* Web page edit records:
- - -
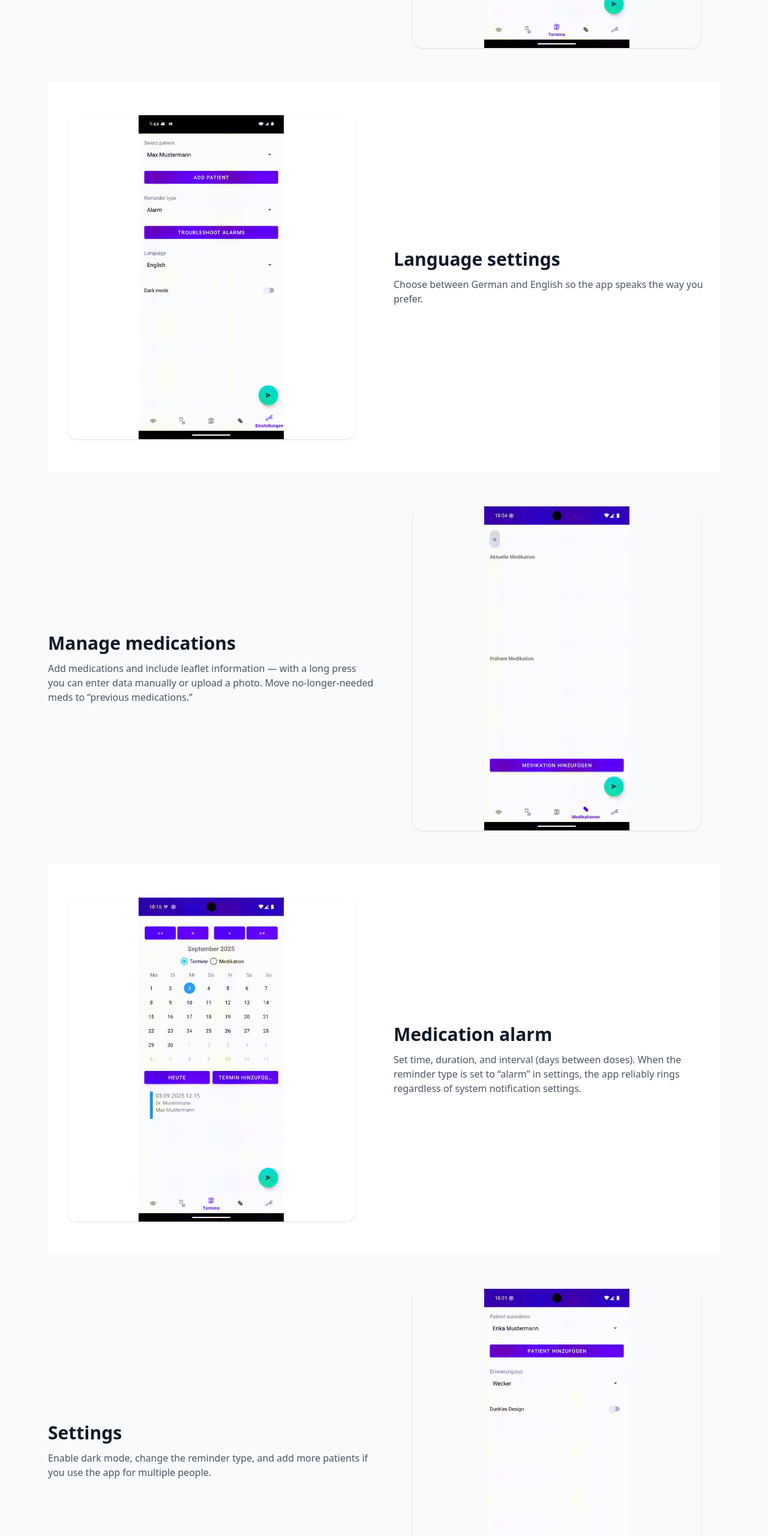
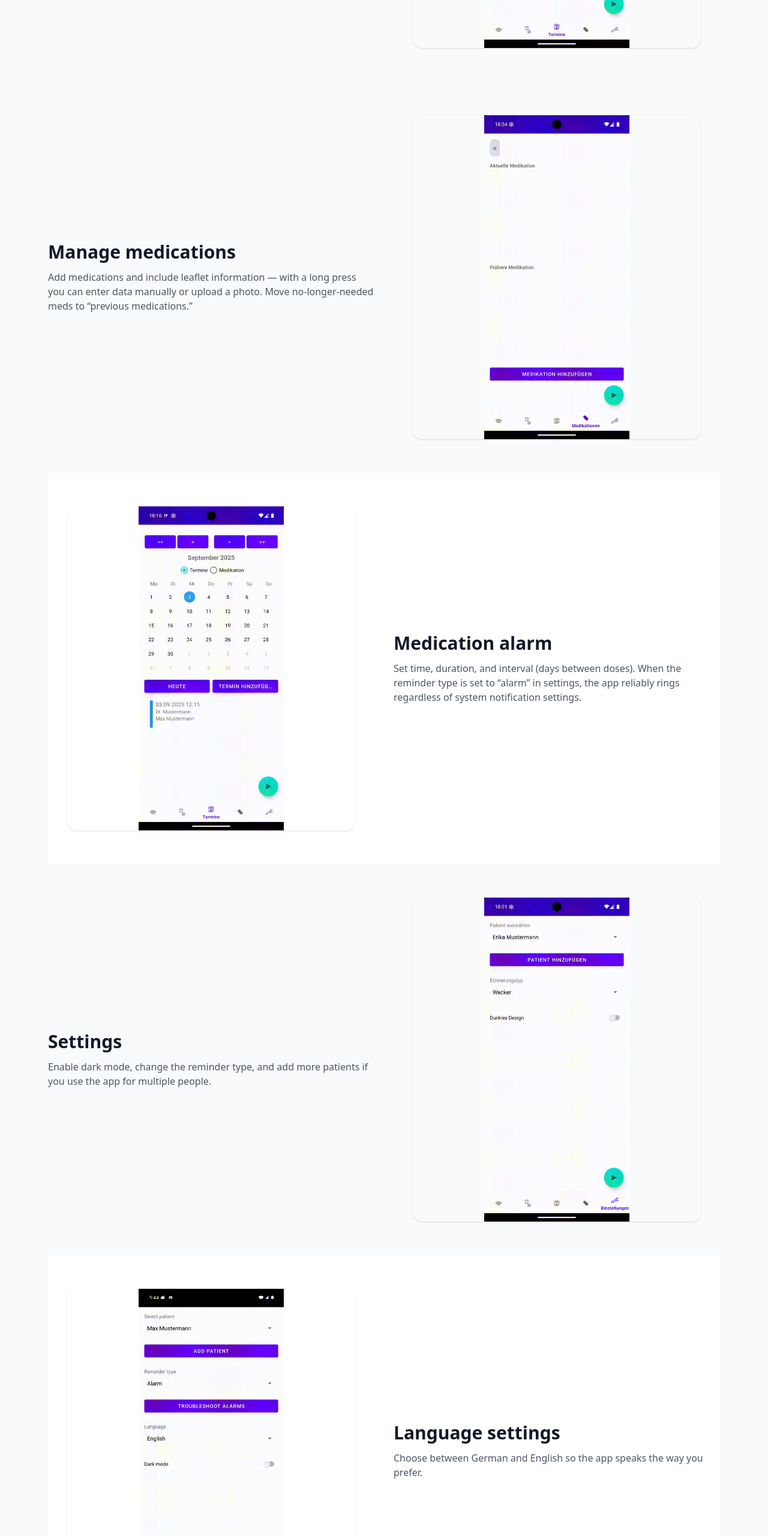
Before and after one commit to Y-Robin/TP_website, a plain HTML site: page index.html in a window 1280 px wide. Shown: the part 3840-6400 px from the top of the page at 60% size. Drawn offline with nearby package versions, Linux system fonts and the light colour scheme.

Commit message:
Reorder language feature section

```diff
--- a/index.html
+++ b/index.html
@@ -179,22 +179,7 @@
     </section>
 
     <!-- Feature 6 -->
-    <section id="feature-6" class="py-8 md:py-14 bg-white">
-      <div class="grid md:grid-cols-2 gap-6 md:gap-8 items-center">
-        <div class="order-2 md:order-1 relative flex justify-center">
-          <img src="GIF/Sprache.gif" alt="Sprachwahl der App" data-i18n-alt="feature_language_alt" class="demo-gif rounded-2xl shadow" loading="lazy" decoding="async" />
-        </div>
-        <div class="order-1 md:order-2">
-          <h2 class="text-2xl md:text-3xl font-semibold" data-i18n="feature_language_title">Spracheinstellungen</h2>
-          <p class="mt-3 text-gray-600" data-i18n="feature_language_body">
-            Wähle zwischen Deutsch und Englisch, damit die App genauso spricht, wie du es bevorzugst.
-          </p>
-        </div>
-      </div>
-    </section>
-
-    <!-- Feature 7 -->
-    <section id="feature-7" class="py-8 md:py-14">
+    <section id="feature-6" class="py-8 md:py-14">
       <div class="grid md:grid-cols-2 gap-6 md:gap-8 items-center">
         <div>
           <h2 class="text-2xl md:text-3xl font-semibold" data-i18n="feature_meds_title">Medikamente verwalten</h2>
@@ -209,8 +194,8 @@
       </div>
     </section>
 
-    <!-- Feature 8 -->
-    <section id="feature-8" class="py-8 md:py-14 bg-white">
+    <!-- Feature 7 -->
+    <section id="feature-7" class="py-8 md:py-14 bg-white">
       <div class="grid md:grid-cols-2 gap-6 md:gap-8 items-center">
         <div class="order-2 md:order-1 relative flex justify-center">
           <img src="GIF/Medikamente_Alarm.gif" alt="Medikamenten‑Wecker anlegen" data-i18n-alt="feature_alarm_alt" class="demo-gif rounded-2xl shadow" loading="lazy" decoding="async" />
@@ -225,8 +210,8 @@
       </div>
     </section>
 
-    <!-- Feature 9 -->
-    <section id="feature-9" class="py-8 md:py-14">
+    <!-- Feature 8 -->
+    <section id="feature-8" class="py-8 md:py-14">
       <div class="grid md:grid-cols-2 gap-6 md:gap-8 items-center">
         <div>
           <h2 class="text-2xl md:text-3xl font-semibold" data-i18n="feature_settings_title">Einstellungen</h2>
@@ -240,8 +225,23 @@
       </div>
     </section>
 
+    <!-- Feature 9 -->
+    <section id="feature-9" class="py-8 md:py-14 bg-white">
+      <div class="grid md:grid-cols-2 gap-6 md:gap-8 items-center">
+        <div class="order-2 md:order-1 relative flex justify-center">
+          <img src="GIF/Sprache.gif" alt="Sprachwahl der App" data-i18n-alt="feature_language_alt" class="demo-gif rounded-2xl shadow" loading="lazy" decoding="async" />
+        </div>
+        <div class="order-1 md:order-2">
+          <h2 class="text-2xl md:text-3xl font-semibold" data-i18n="feature_language_title">Spracheinstellungen</h2>
+          <p class="mt-3 text-gray-600" data-i18n="feature_language_body">
+            Wähle zwischen Deutsch und Englisch, damit die App genauso spricht, wie du es bevorzugst.
+          </p>
+        </div>
+      </div>
+    </section>
+
     <!-- Feature 10 -->
-    <section id="feature-10" class="py-8 md:py-14 bg-white">
+    <section id="feature-10" class="py-8 md:py-14">
       <div class="grid md:grid-cols-2 gap-6 md:gap-8 items-center">
         <div class="order-2 md:order-1 relative flex justify-center">
           <img src="GIF/Chat.gif" alt="Chat‑Ansicht mit Analyse" data-i18n-alt="feature_chat_alt" class="demo-gif rounded-2xl shadow" loading="lazy" decoding="async" />
```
- - -
* Required work:
Repeat all entries exactly, pictures excluded.

* Task result:
Before and after one commit to Y-Robin/TP_website, a plain HTML site: page index.html in a window 1280 px wide. Shown: the part 3840-6400 px from the top of the page at 60% size. Drawn offline with nearby package versions, Linux system fonts and the light colour scheme.

Commit message:
Reorder language feature section

```diff
--- a/index.html
+++ b/index.html
@@ -179,22 +179,7 @@
     </section>
 
     <!-- Feature 6 -->
-    <section id="feature-6" class="py-8 md:py-14 bg-white">
-      <div class="grid md:grid-cols-2 gap-6 md:gap-8 items-center">
-        <div class="order-2 md:order-1 relative flex justify-center">
-          <img src="GIF/Sprache.gif" alt="Sprachwahl der App" data-i18n-alt="feature_language_alt" class="demo-gif rounded-2xl shadow" loading="lazy" decoding="async" />
-        </div>
-        <div class="order-1 md:order-2">
-          <h2 class="text-2xl md:text-3xl font-semibold" data-i18n="feature_language_title">Spracheinstellungen</h2>
-          <p class="mt-3 text-gray-600" data-i18n="feature_language_body">
-            Wähle zwischen Deutsch und Englisch, damit die App genauso spricht, wie du es bevorzugst.
-          </p>
-        </div>
-      </div>
-    </section>
-
-    <!-- Feature 7 -->
-    <section id="feature-7" class="py-8 md:py-14">
+    <section id="feature-6" class="py-8 md:py-14">
       <div class="grid md:grid-cols-2 gap-6 md:gap-8 items-center">
         <div>
           <h2 class="text-2xl md:text-3xl font-semibold" data-i18n="feature_meds_title">Medikamente verwalten</h2>
@@ -209,8 +194,8 @@
       </div>
     </section>
 
-    <!-- Feature 8 -->
-    <section id="feature-8" class="py-8 md:py-14 bg-white">
+    <!-- Feature 7 -->
+    <section id="feature-7" class="py-8 md:py-14 bg-white">
       <div class="grid md:grid-cols-2 gap-6 md:gap-8 items-center">
         <div class="order-2 md:order-1 relative flex justify-center">
           <img src="GIF/Medikamente_Alarm.gif" alt="Medikamenten‑Wecker anlegen" data-i18n-alt="feature_alarm_alt" class="demo-gif rounded-2xl shadow" loading="lazy" decoding="async" />
@@ -225,8 +210,8 @@
       </div>
     </section>
 
-    <!-- Feature 9 -->
-    <section id="feature-9" class="py-8 md:py-14">
+    <!-- Feature 8 -->
+    <section id="feature-8" class="py-8 md:py-14">
       <div class="grid md:grid-cols-2 gap-6 md:gap-8 items-center">
         <div>
           <h2 class="text-2xl md:text-3xl font-semibold" data-i18n="feature_settings_title">Einstellungen</h2>
@@ -240,8 +225,23 @@
       </div>
     </section>
 
+    <!-- Feature 9 -->
+    <section id="feature-9" class="py-8 md:py-14 bg-white">
+      <div class="grid md:grid-cols-2 gap-6 md:gap-8 items-center">
+        <div class="order-2 md:order-1 relative flex justify-center">
+          <img src="GIF/Sprache.gif" alt="Sprachwahl der App" data-i18n-alt="feature_language_alt" class="demo-gif rounded-2xl shadow" loading="lazy" decoding="async" />
+        </div>
+        <div class="order-1 md:order-2">
+          <h2 class="text-2xl md:text-3xl font-semibold" data-i18n="feature_language_title">Spracheinstellungen</h2>
+          <p class="mt-3 text-gray-600" data-i18n="feature_language_body">
+            Wähle zwischen Deutsch und Englisch, damit die App genauso spricht, wie du es bevorzugst.
+          </p>
+        </div>
+      </div>
+    </section>
+
     <!-- Feature 10 -->
-    <section id="feature-10" class="py-8 md:py-14 bg-white">
+    <section id="feature-10" class="py-8 md:py-14">
       <div class="grid md:grid-cols-2 gap-6 md:gap-8 items-center">
         <div class="order-2 md:order-1 relative flex justify-center">
           <img src="GIF/Chat.gif" alt="Chat‑Ansicht mit Analyse" data-i18n-alt="feature_chat_alt" class="demo-gif rounded-2xl shadow" loading="lazy" decoding="async" />
```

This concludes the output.